Your instructions -> Repeat each record word for word.

Change detection outputs:

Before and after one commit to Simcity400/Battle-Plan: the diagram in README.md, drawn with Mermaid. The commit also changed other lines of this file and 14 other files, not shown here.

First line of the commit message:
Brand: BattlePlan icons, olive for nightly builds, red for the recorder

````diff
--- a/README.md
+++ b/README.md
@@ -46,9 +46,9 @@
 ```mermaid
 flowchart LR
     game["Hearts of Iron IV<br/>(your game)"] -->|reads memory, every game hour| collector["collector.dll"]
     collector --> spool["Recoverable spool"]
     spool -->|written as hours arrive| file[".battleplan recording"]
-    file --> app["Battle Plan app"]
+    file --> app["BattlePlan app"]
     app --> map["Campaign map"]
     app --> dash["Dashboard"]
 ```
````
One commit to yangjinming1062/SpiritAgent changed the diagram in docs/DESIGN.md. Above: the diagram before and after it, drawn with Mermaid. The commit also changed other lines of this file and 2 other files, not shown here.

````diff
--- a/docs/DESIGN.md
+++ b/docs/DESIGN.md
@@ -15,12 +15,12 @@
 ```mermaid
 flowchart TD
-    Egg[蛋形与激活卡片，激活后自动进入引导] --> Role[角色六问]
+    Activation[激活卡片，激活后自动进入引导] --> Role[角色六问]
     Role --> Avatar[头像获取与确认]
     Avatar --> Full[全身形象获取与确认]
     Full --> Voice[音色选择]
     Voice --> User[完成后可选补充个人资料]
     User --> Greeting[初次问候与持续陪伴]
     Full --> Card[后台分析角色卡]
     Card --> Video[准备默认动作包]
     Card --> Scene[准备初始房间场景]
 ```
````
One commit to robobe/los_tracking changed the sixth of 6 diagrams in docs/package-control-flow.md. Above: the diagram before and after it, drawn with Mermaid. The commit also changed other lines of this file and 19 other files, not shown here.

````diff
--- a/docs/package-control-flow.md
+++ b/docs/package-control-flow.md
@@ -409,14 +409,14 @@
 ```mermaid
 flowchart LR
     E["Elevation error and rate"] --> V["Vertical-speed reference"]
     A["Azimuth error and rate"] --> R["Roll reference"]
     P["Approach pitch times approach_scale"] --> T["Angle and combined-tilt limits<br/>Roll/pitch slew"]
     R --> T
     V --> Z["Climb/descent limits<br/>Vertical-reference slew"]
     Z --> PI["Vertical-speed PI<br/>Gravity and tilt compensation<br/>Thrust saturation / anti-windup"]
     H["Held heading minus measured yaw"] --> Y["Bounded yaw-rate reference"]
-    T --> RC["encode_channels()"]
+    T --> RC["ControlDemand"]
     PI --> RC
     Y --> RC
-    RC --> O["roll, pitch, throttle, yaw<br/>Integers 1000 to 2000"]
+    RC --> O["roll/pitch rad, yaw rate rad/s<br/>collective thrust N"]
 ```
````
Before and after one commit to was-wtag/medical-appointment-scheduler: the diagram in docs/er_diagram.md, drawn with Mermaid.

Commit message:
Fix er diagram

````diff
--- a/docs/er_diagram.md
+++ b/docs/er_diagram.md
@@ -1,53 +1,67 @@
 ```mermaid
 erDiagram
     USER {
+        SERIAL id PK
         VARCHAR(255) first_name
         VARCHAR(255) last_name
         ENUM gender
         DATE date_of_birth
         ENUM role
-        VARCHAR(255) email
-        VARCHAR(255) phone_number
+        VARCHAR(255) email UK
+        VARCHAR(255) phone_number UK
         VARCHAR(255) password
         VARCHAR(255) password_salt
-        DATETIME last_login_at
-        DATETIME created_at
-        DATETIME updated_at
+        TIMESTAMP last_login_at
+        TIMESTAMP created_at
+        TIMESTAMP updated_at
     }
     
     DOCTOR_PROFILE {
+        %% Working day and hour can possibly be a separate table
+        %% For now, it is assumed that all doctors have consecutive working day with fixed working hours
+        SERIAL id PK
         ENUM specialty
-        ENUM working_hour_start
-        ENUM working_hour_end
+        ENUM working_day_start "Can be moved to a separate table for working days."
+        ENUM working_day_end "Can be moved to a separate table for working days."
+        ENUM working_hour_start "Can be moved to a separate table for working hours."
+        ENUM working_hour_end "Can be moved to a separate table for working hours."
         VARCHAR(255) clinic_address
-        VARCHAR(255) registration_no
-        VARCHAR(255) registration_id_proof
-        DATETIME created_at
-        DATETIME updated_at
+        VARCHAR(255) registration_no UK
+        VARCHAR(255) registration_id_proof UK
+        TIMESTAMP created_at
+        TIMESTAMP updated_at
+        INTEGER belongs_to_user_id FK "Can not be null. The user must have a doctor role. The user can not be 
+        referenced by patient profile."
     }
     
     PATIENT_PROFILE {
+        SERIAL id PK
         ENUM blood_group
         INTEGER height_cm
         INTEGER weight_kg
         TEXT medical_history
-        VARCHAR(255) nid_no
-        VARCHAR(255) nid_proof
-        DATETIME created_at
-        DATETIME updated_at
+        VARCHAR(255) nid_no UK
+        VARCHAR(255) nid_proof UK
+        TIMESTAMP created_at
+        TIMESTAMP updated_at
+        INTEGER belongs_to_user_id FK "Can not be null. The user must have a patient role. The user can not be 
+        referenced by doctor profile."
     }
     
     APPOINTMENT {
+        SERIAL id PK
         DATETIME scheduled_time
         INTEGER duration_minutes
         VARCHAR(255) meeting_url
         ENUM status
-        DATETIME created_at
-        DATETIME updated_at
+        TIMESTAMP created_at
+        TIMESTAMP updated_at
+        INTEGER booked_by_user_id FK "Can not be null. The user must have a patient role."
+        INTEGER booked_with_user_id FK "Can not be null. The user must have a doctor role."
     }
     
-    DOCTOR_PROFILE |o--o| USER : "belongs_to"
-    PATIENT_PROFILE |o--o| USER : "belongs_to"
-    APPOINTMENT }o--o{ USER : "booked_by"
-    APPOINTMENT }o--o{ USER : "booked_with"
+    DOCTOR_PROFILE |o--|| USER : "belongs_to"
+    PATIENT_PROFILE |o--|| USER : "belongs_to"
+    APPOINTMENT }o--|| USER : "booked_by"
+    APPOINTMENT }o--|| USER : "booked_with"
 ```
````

Response to the exercise ->
Before and after one commit to Simcity400/Battle-Plan: the diagram in README.md, drawn with Mermaid. The commit also changed other lines of this file and 14 other files, not shown here.

First line of the commit message:
Brand: BattlePlan icons, olive for nightly builds, red for the recorder

````diff
--- a/README.md
+++ b/README.md
@@ -46,9 +46,9 @@
 ```mermaid
 flowchart LR
     game["Hearts of Iron IV<br/>(your game)"] -->|reads memory, every game hour| collector["collector.dll"]
     collector --> spool["Recoverable spool"]
     spool -->|written as hours arrive| file[".battleplan recording"]
-    file --> app["Battle Plan app"]
+    file --> app["BattlePlan app"]
     app --> map["Campaign map"]
     app --> dash["Dashboard"]
 ```
````
One commit to yangjinming1062/SpiritAgent changed the diagram in docs/DESIGN.md. Above: the diagram before and after it, drawn with Mermaid. The commit also changed other lines of this file and 2 other files, not shown here.

````diff
--- a/docs/DESIGN.md
+++ b/docs/DESIGN.md
@@ -15,12 +15,12 @@
 ```mermaid
 flowchart TD
-    Egg[蛋形与激活卡片，激活后自动进入引导] --> Role[角色六问]
+    Activation[激活卡片，激活后自动进入引导] --> Role[角色六问]
     Role --> Avatar[头像获取与确认]
     Avatar --> Full[全身形象获取与确认]
     Full --> Voice[音色选择]
     Voice --> User[完成后可选补充个人资料]
     User --> Greeting[初次问候与持续陪伴]
     Full --> Card[后台分析角色卡]
     Card --> Video[准备默认动作包]
     Card --> Scene[准备初始房间场景]
 ```
````
One commit to robobe/los_tracking changed the sixth of 6 diagrams in docs/package-control-flow.md. Above: the diagram before and after it, drawn with Mermaid. The commit also changed other lines of this file and 19 other files, not shown here.

````diff
--- a/docs/package-control-flow.md
+++ b/docs/package-control-flow.md
@@ -409,14 +409,14 @@
 ```mermaid
 flowchart LR
     E["Elevation error and rate"] --> V["Vertical-speed reference"]
     A["Azimuth error and rate"] --> R["Roll reference"]
     P["Approach pitch times approach_scale"] --> T["Angle and combined-tilt limits<br/>Roll/pitch slew"]
     R --> T
     V --> Z["Climb/descent limits<br/>Vertical-reference slew"]
     Z --> PI["Vertical-speed PI<br/>Gravity and tilt compensation<br/>Thrust saturation / anti-windup"]
     H["Held heading minus measured yaw"] --> Y["Bounded yaw-rate reference"]
-    T --> RC["encode_channels()"]
+    T --> RC["ControlDemand"]
     PI --> RC
     Y --> RC
-    RC --> O["roll, pitch, throttle, yaw<br/>Integers 1000 to 2000"]
+    RC --> O["roll/pitch rad, yaw rate rad/s<br/>collective thrust N"]
 ```
````
Before and after one commit to was-wtag/medical-appointment-scheduler: the diagram in docs/er_diagram.md, drawn with Mermaid.

Commit message:
Fix er diagram

````diff
--- a/docs/er_diagram.md
+++ b/docs/er_diagram.md
@@ -1,53 +1,67 @@
 ```mermaid
 erDiagram
     USER {
+        SERIAL id PK
         VARCHAR(255) first_name
         VARCHAR(255) last_name
         ENUM gender
         DATE date_of_birth
         ENUM role
-        VARCHAR(255) email
-        VARCHAR(255) phone_number
+        VARCHAR(255) email UK
+        VARCHAR(255) phone_number UK
         VARCHAR(255) password
         VARCHAR(255) password_salt
-        DATETIME last_login_at
-        DATETIME created_at
-        DATETIME updated_at
+        TIMESTAMP last_login_at
+        TIMESTAMP created_at
+        TIMESTAMP updated_at
     }
     
     DOCTOR_PROFILE {
+        %% Working day and hour can possibly be a separate table
+        %% For now, it is assumed that all doctors have consecutive working day with fixed working hours
+        SERIAL id PK
         ENUM specialty
-        ENUM working_hour_start
-        ENUM working_hour_end
+        ENUM working_day_start "Can be moved to a separate table for working days."
+        ENUM working_day_end "Can be moved to a separate table for working days."
+        ENUM working_hour_start "Can be moved to a separate table for working hours."
+        ENUM working_hour_end "Can be moved to a separate table for working hours."
         VARCHAR(255) clinic_address
-        VARCHAR(255) registration_no
-        VARCHAR(255) registration_id_proof
-        DATETIME created_at
-        DATETIME updated_at
+        VARCHAR(255) registration_no UK
+        VARCHAR(255) registration_id_proof UK
+        TIMESTAMP created_at
+        TIMESTAMP updated_at
+        INTEGER belongs_to_user_id FK "Can not be null. The user must have a doctor role. The user can not be 
+        referenced by patient profile."
     }
     
     PATIENT_PROFILE {
+        SERIAL id PK
         ENUM blood_group
         INTEGER height_cm
         INTEGER weight_kg
         TEXT medical_history
-        VARCHAR(255) nid_no
-        VARCHAR(255) nid_proof
-        DATETIME created_at
-        DATETIME updated_at
+        VARCHAR(255) nid_no UK
+        VARCHAR(255) nid_proof UK
+        TIMESTAMP created_at
+        TIMESTAMP updated_at
+        INTEGER belongs_to_user_id FK "Can not be null. The user must have a patient role. The user can not be 
+        referenced by doctor profile."
     }
     
     APPOINTMENT {
+        SERIAL id PK
         DATETIME scheduled_time
         INTEGER duration_minutes
         VARCHAR(255) meeting_url
         ENUM status
-        DATETIME created_at
-        DATETIME updated_at
+        TIMESTAMP created_at
+        TIMESTAMP updated_at
+        INTEGER booked_by_user_id FK "Can not be null. The user must have a patient role."
+        INTEGER booked_with_user_id FK "Can not be null. The user must have a doctor role."
     }
     
-    DOCTOR_PROFILE |o--o| USER : "belongs_to"
-    PATIENT_PROFILE |o--o| USER : "belongs_to"
-    APPOINTMENT }o--o{ USER : "booked_by"
-    APPOINTMENT }o--o{ USER : "booked_with"
+    DOCTOR_PROFILE |o--|| USER : "belongs_to"
+    PATIENT_PROFILE |o--|| USER : "belongs_to"
+    APPOINTMENT }o--|| USER : "booked_by"
+    APPOINTMENT }o--|| USER : "booked_with"
 ```
````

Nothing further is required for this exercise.